[Opening EXTRACTED ENTRIES section]
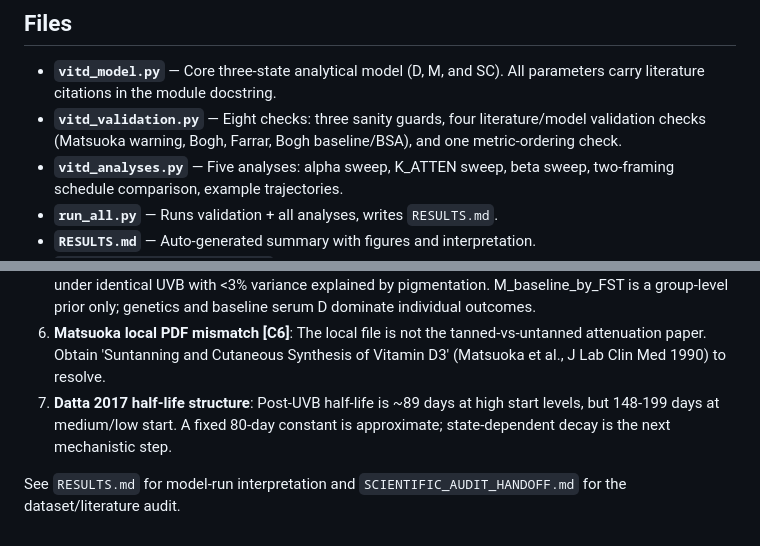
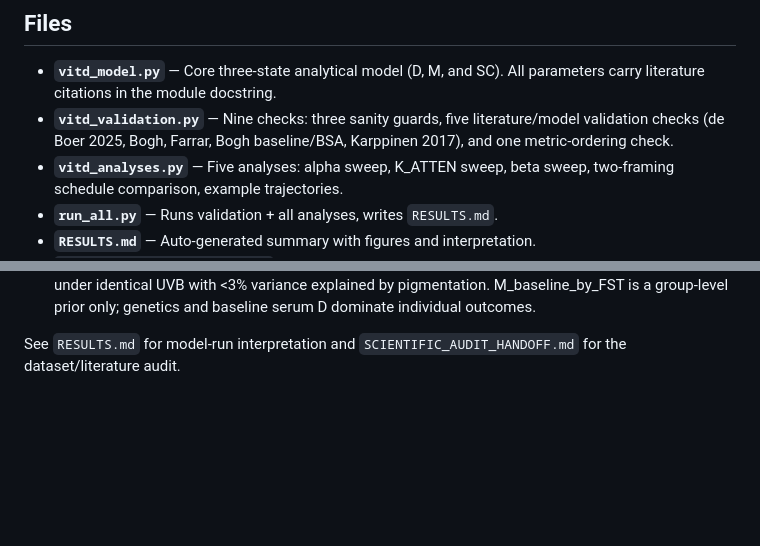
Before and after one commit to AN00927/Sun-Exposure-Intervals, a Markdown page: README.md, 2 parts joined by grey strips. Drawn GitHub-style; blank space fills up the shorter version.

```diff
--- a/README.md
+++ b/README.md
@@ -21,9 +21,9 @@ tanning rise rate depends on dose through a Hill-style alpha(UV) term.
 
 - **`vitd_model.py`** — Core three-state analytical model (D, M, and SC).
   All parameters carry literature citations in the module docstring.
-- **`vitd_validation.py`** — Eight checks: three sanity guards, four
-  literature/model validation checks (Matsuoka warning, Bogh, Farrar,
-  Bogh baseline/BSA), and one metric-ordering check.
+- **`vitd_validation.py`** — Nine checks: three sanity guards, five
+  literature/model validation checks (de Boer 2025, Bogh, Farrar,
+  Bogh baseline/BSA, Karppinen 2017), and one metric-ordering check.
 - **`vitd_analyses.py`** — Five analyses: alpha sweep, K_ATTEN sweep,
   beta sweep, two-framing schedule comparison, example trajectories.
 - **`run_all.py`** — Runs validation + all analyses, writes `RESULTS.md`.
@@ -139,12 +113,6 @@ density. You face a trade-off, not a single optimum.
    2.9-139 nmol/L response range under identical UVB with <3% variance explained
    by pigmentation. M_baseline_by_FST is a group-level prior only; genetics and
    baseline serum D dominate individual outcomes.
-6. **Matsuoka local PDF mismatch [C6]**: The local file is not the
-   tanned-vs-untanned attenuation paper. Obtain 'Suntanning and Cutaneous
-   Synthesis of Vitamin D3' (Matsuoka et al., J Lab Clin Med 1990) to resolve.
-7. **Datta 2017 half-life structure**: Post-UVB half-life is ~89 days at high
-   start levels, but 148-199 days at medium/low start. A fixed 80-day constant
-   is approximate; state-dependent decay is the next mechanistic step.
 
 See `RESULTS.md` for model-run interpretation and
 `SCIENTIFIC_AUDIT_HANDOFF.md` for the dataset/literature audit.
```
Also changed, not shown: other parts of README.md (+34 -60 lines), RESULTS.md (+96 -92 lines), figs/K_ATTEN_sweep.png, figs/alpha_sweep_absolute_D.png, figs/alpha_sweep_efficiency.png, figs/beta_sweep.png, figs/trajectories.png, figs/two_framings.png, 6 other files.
[Closing EXTRACTED ENTRIES section]
[Opening EXTRACTED ENTRIES section]
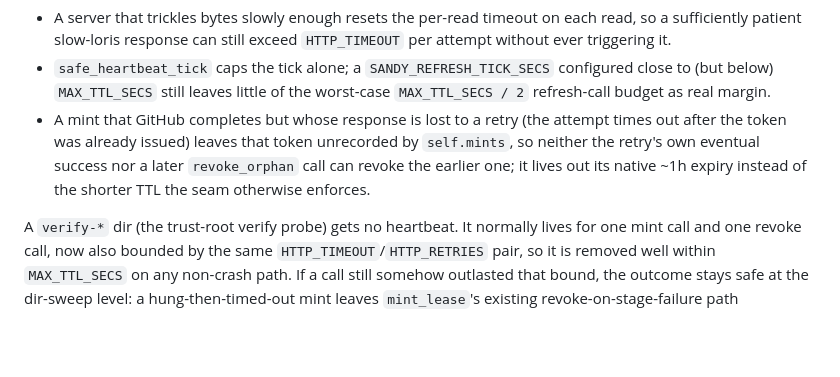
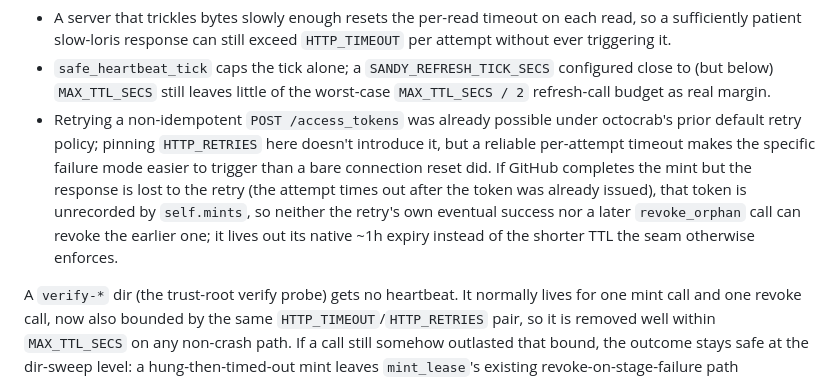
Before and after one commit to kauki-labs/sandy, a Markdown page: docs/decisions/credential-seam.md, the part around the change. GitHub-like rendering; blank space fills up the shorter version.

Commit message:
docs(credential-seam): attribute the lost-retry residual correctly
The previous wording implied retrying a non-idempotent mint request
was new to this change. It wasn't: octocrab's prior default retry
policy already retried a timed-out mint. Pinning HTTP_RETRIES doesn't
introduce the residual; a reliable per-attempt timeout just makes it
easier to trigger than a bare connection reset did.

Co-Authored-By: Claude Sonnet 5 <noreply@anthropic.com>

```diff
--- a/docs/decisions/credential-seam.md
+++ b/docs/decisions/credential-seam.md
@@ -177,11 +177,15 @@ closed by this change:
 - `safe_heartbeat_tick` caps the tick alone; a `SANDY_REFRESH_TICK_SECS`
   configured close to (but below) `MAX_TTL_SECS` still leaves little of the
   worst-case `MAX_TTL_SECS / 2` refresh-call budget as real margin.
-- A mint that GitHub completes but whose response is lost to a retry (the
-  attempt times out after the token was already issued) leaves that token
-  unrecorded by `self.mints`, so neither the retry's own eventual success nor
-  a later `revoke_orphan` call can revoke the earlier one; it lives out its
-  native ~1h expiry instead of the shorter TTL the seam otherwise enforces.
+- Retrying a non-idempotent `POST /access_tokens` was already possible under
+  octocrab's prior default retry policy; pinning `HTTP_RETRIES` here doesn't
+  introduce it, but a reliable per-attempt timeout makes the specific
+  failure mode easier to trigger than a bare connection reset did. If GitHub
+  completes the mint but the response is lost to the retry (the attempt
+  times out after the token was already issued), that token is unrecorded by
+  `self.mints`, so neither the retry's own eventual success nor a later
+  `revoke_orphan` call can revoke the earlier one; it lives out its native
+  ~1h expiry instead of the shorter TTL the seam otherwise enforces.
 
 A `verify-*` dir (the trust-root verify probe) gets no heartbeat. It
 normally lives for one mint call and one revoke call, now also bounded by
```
[Closing EXTRACTED ENTRIES section]
[Opening EXTRACTED ENTRIES section]
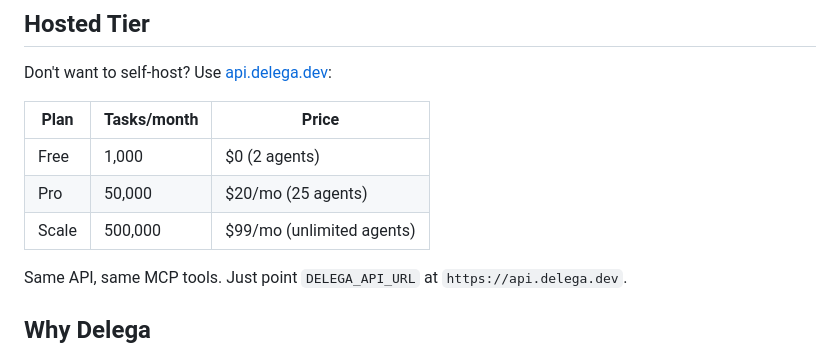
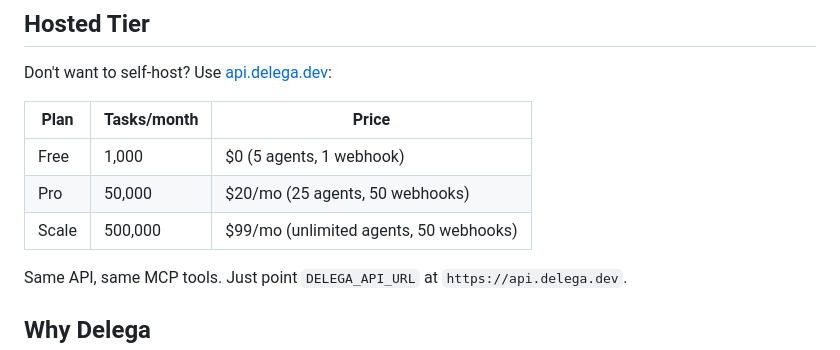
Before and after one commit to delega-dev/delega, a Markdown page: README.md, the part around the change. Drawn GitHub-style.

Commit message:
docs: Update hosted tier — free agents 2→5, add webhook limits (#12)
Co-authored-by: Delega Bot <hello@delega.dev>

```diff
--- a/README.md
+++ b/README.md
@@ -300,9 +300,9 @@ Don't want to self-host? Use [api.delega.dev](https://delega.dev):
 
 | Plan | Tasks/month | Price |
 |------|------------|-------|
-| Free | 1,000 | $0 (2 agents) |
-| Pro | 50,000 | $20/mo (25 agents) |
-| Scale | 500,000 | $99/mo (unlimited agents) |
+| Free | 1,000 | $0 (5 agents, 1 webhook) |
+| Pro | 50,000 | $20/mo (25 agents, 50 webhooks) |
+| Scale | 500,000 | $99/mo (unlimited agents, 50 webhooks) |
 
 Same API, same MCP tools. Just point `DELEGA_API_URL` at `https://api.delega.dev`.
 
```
[Closing EXTRACTED ENTRIES section]
EXERCISE
Copy out each line of the listing that holds "literature".

RESPONSE FOR THIS EXERCISE
   All parameters carry literature citations in the module docstring.
-  literature/model validation checks (Matsuoka warning, Bogh, Farrar,
+  literature/model validation checks (de Boer 2025, Bogh, Farrar,
 `SCIENTIFIC_AUDIT_HANDOFF.md` for the dataset/literature audit.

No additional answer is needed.